Records for the exercise START

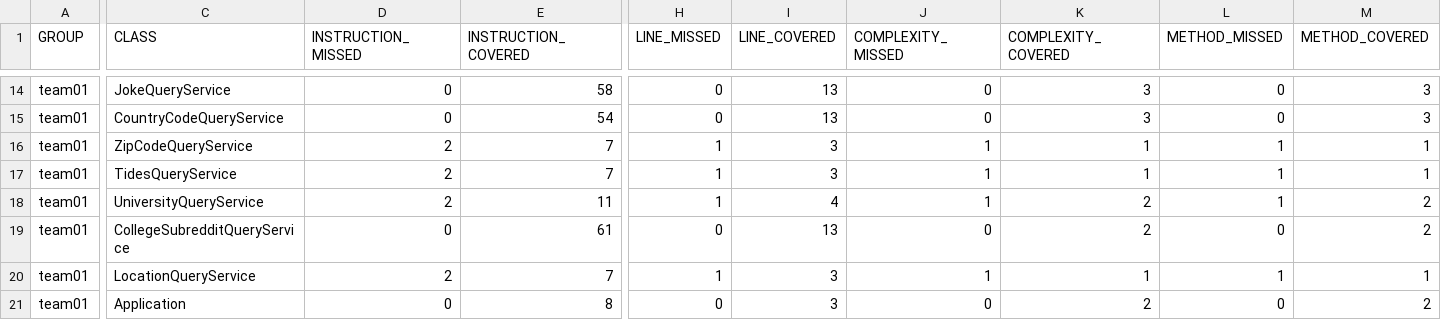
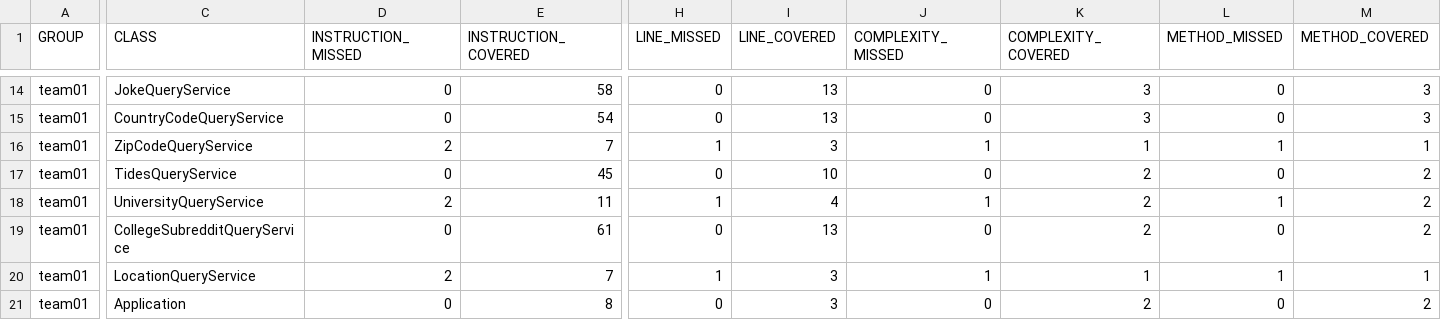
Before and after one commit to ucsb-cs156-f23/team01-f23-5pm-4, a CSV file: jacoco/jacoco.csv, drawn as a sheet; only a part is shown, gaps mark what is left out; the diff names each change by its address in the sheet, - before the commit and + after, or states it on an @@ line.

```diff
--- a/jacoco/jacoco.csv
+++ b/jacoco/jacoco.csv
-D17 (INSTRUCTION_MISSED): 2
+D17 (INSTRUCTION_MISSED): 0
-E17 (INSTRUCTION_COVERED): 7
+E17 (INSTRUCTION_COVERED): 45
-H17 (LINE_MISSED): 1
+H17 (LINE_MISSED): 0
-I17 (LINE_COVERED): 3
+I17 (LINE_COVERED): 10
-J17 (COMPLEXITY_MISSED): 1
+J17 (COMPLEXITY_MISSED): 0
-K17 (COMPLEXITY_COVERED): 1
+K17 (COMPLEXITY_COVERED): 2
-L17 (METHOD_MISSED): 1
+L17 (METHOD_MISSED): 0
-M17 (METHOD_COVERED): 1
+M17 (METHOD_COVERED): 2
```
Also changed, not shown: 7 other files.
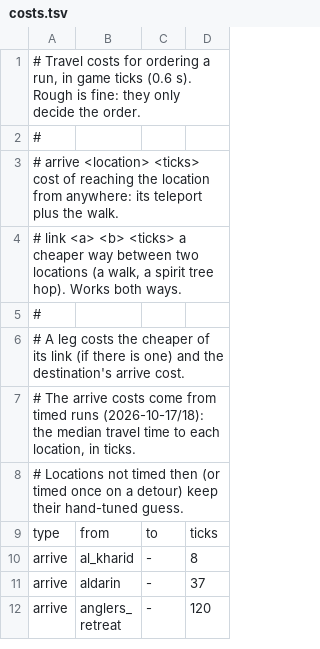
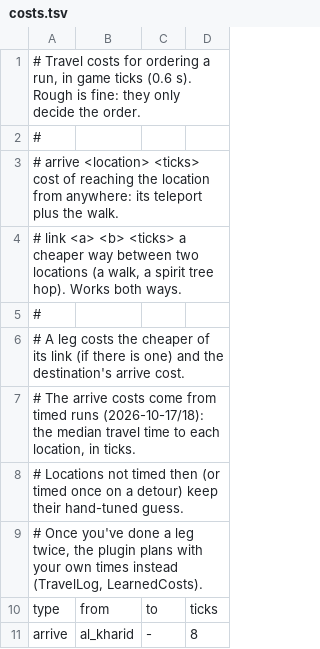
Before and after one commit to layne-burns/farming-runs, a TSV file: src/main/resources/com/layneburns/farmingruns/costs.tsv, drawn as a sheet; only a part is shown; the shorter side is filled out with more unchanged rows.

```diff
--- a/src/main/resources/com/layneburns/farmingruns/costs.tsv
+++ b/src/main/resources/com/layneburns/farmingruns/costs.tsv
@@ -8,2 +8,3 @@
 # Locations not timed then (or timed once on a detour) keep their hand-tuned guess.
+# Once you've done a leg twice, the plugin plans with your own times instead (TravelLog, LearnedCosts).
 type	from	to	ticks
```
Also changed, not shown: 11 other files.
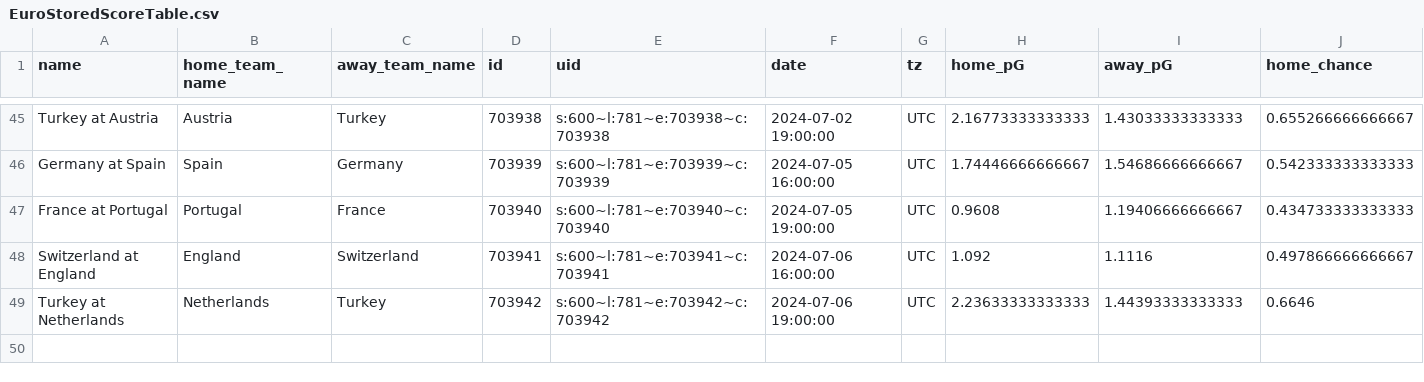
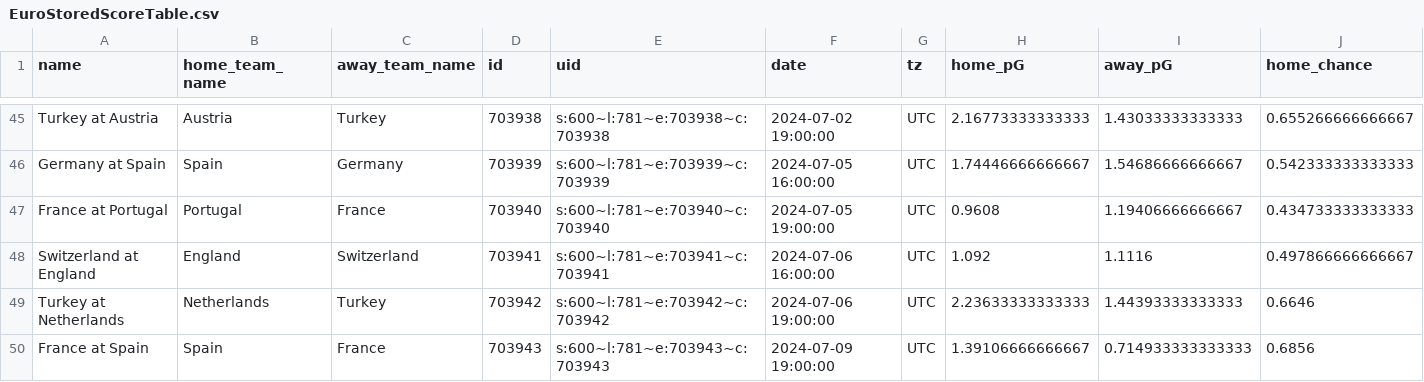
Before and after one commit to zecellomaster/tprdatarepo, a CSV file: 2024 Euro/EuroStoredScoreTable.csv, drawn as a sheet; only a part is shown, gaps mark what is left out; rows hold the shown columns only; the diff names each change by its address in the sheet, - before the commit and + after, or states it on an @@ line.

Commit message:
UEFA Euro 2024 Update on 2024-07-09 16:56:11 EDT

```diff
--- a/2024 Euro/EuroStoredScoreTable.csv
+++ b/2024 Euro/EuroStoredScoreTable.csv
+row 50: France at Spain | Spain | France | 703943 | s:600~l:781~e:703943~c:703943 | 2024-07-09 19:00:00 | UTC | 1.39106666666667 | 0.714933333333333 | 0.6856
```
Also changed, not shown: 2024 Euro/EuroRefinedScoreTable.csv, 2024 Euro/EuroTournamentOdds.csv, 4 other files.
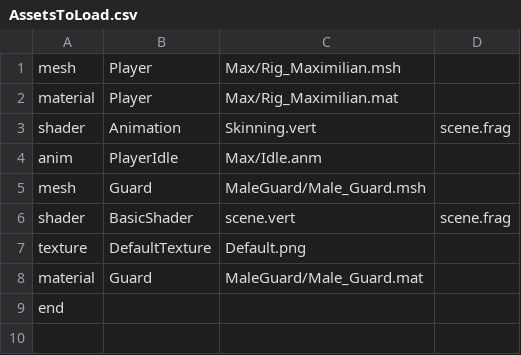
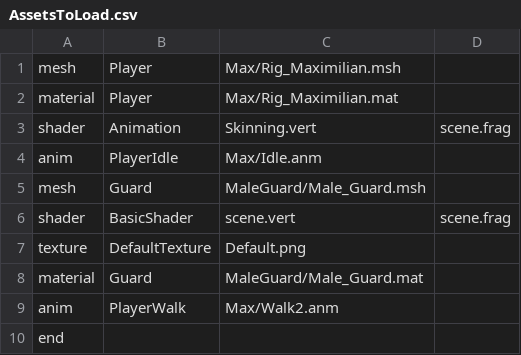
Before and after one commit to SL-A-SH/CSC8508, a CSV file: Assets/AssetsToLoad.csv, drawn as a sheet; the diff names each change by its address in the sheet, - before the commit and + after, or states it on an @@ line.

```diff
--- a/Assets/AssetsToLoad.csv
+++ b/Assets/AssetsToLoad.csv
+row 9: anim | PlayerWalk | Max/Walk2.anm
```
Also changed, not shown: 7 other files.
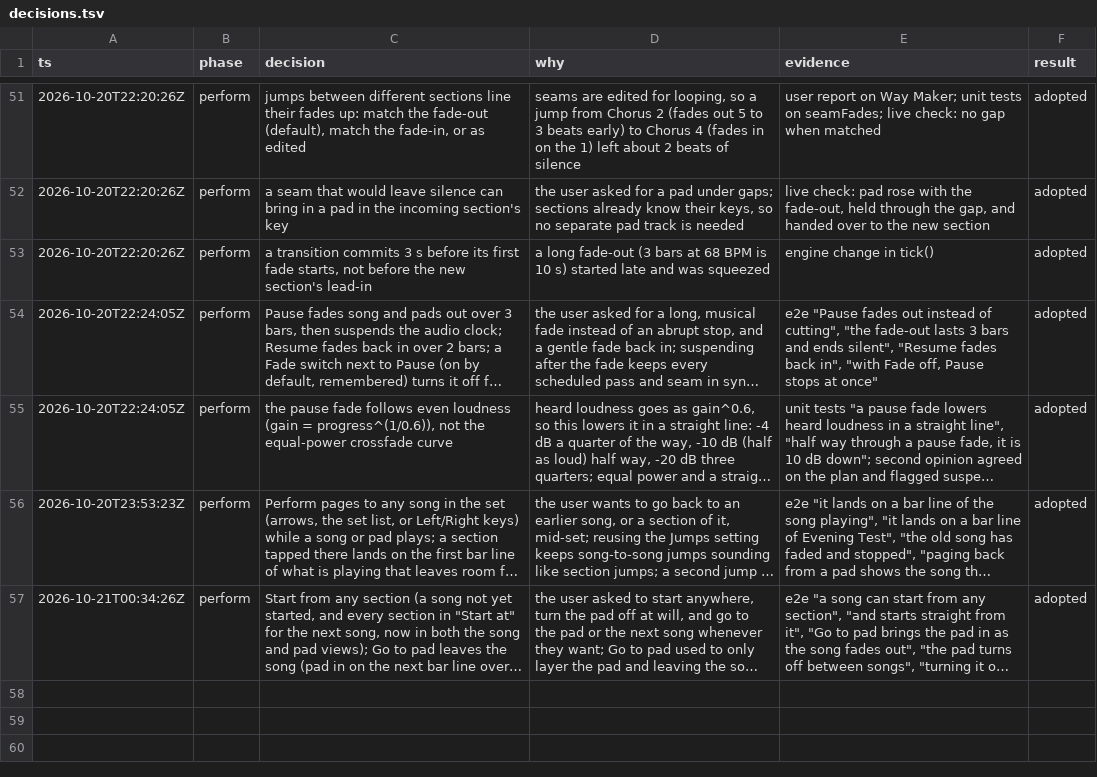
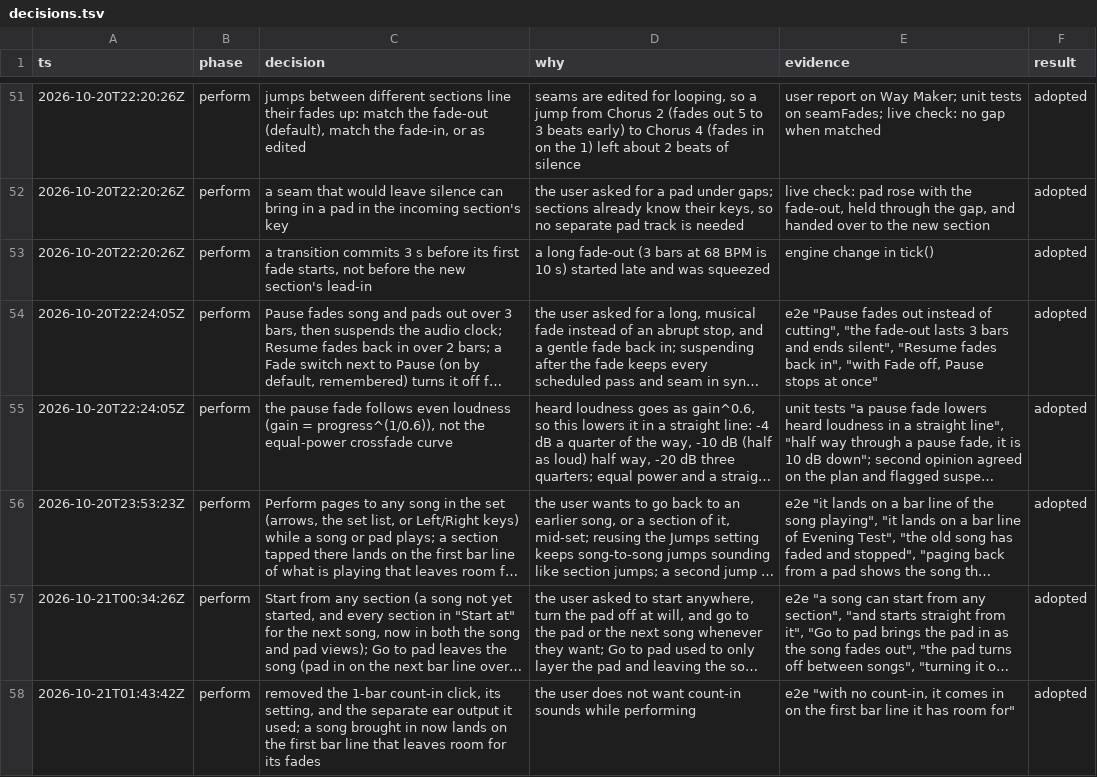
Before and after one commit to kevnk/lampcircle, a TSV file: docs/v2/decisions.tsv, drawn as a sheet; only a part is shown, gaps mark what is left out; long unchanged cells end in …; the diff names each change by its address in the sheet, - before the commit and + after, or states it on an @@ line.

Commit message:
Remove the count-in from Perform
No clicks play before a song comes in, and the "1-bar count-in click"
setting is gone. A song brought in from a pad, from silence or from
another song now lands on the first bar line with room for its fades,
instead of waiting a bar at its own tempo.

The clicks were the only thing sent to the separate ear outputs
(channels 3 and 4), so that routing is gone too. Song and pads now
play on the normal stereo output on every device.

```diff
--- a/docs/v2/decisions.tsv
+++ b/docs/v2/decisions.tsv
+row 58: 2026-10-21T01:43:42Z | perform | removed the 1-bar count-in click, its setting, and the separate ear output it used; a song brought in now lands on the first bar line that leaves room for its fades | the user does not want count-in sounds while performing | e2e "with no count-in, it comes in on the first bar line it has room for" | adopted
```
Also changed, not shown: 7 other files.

Records for the exercise END

What needs to be done - Would you report every line of the entries above containing the word "Euro"?

Answer box -
Before and after one commit to zecellomaster/tprdatarepo, a CSV file: 2024 Euro/EuroStoredScoreTable.csv, drawn as a sheet; only a part is shown, gaps mark what is left out; rows hold the shown columns only; the diff names each change by its address in the sheet, - before the commit and + after, or states it on an @@ line.
UEFA Euro 2024 Update on 2024-07-09 16:56:11 EDT
--- a/2024 Euro/EuroStoredScoreTable.csv
+++ b/2024 Euro/EuroStoredScoreTable.csv
Also changed, not shown: 2024 Euro/EuroRefinedScoreTable.csv, 2024 Euro/EuroTournamentOdds.csv, 4 other files.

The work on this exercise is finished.